Without a scholarship, Sturm arrived the same fall as Blake Bogenschutz, an All-State quarterback and the Roadrunners’ top recruit. Coaches welcomed the afterthought to the fourth-string. He played in one game as a freshman, completing all three of his passes for 59 yards and one touchdown, and took a job waiting tables to help pay for tuition and books.
“I was kind of disappointed,” Sturm said. “But it didn’t take long to realize that as a freshman, you’re not going to get many reps, especially as an undersized and under-recruited player.”
In the off season, Sturm worked hard in the weight room, added muscle to his 6-foot-1 frame, increased his speed and won a fierce battle to backup Bogenschutz in 2015. Still without a scholarship, Sturm impressed in limited duty, and then came an opportunity. Bogenschutz suffered a concussion, which proved to be career-ending, and the walk-on became the starter, which proved career-altering.

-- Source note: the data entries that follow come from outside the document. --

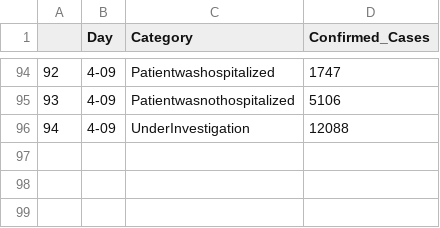
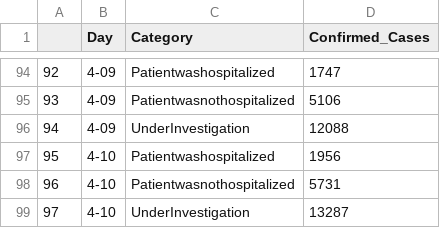
Before and after one commit to bayindri/covid19, a CSV file: analysis/output/covid_19_hospitalizations_mass_gov.csv, drawn as a sheet; only a part is shown, gaps mark what is left out; the diff names each change by its address in the sheet, - before the commit and + after, or states it on an @@ line.

```diff
--- a/analysis/output/covid_19_hospitalizations_mass_gov.csv
+++ b/analysis/output/covid_19_hospitalizations_mass_gov.csv
+row 97: 95 | 4-10 | Patientwashospitalized | 1956
+row 98: 96 | 4-10 | Patientwasnothospitalized | 5731
+row 99: 97 | 4-10 | UnderInvestigation | 13287
```
Also changed, not shown: analysis/input/covid_19_quarantine_mass_gov.csv, analysis/output/county_lvl_covid_19_mass_gov_time_series.csv, 6 other files.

Sturm quit his job at Chuy’s – where he once served UTSA Athletic Director Lynn Hickey – and proceeded to throw, on his first attempt with the first-team, an interception that was returned for a touchdown.
The rookie did not sulk or pout. He threw four touchdown passes, which tied a school record, and nearly led UTSA to victory over Louisiana Tech University. Just like that, Sturm became Goliad’s favorite son and most banged-up citizen.
No Football Bowl Subdivision team protected its quarterback more poorly than UTSA in 2015. The Roadrunners led the nation in sacks allowed. In seven starts, Sturm was dropped 30 times.
“It was pretty rough,” he said of 2015. “We had a lot of young guys on the line. But it was just as much my fault as the line’s fault. A lot of (the sacks) was me not making reads.”
The Roadrunners won three games. UTSA hired a new coach. And a hotshot quarterback transfer arrived to challenge Sturm, who finally earned a scholarship. Jared Johnson once entertained offers from Baylor University and Oregon State University. He wound up at Sam Houston State University, passed for 5,352 yards and 39 touchdowns, won Southland Conference Offensive Player of the Year honors and graduated.
“When coach told me they were bringing somebody in, I kind of expected it,” Sturm said. “We didn’t have much depth at quarterback.”
Johnson and Sturm waged a battle that lasted until the morning of the season-opener. Over breakfast last Saturday, coach Frank Wilson informed Sturm he won the job.
“It was a tough decision,” Wilson said. “Dalton had a slight lead and we felt the game plan we set forth was most efficient with him leading us and it proved to be right.”
Aided by an improved offensive line – Alabama State sacked Sturm only twice – the Goliad kid dazzled. He showed poise and leadership and made play after play. Gaylynn has watched them on TV again and again. “They give me chills,” she said.
When Mark thinks of Dalton’s journey, he gets chills, too. In three years, his son went from walk-on to backup to starter to star.
“He’s had to fight,” Mark said, “for everything he’s got.”
Gaylynn’s phone has not stopped ringing. Relatives are calling about tickets. Friends are asking about schedules. Some want to talk about the last game. Others want to offer congratulations.
So many calls poured in that Gaylynn had to stop answering. As much as she wanted to take each one, she realized, “I can’t respond to everybody.”
A quiet, historical community is suddenly abuzz. Gaylynn hasn’t seen or heard anything like it since she and Sturm arrived in 2003. Now, here he is 13 years later, so fast and all grown up in San Antonio, dropping back to pass, deciding to run and tugging at her heart and every soul in Goliad.
Why, it’s enough to make her cry.
Top image: Dalton Sturm launches a pass downfield against Louisiana Tech on Saturday September 3rd 2016. Photo by Jeff Huehn, UTSA Athletics.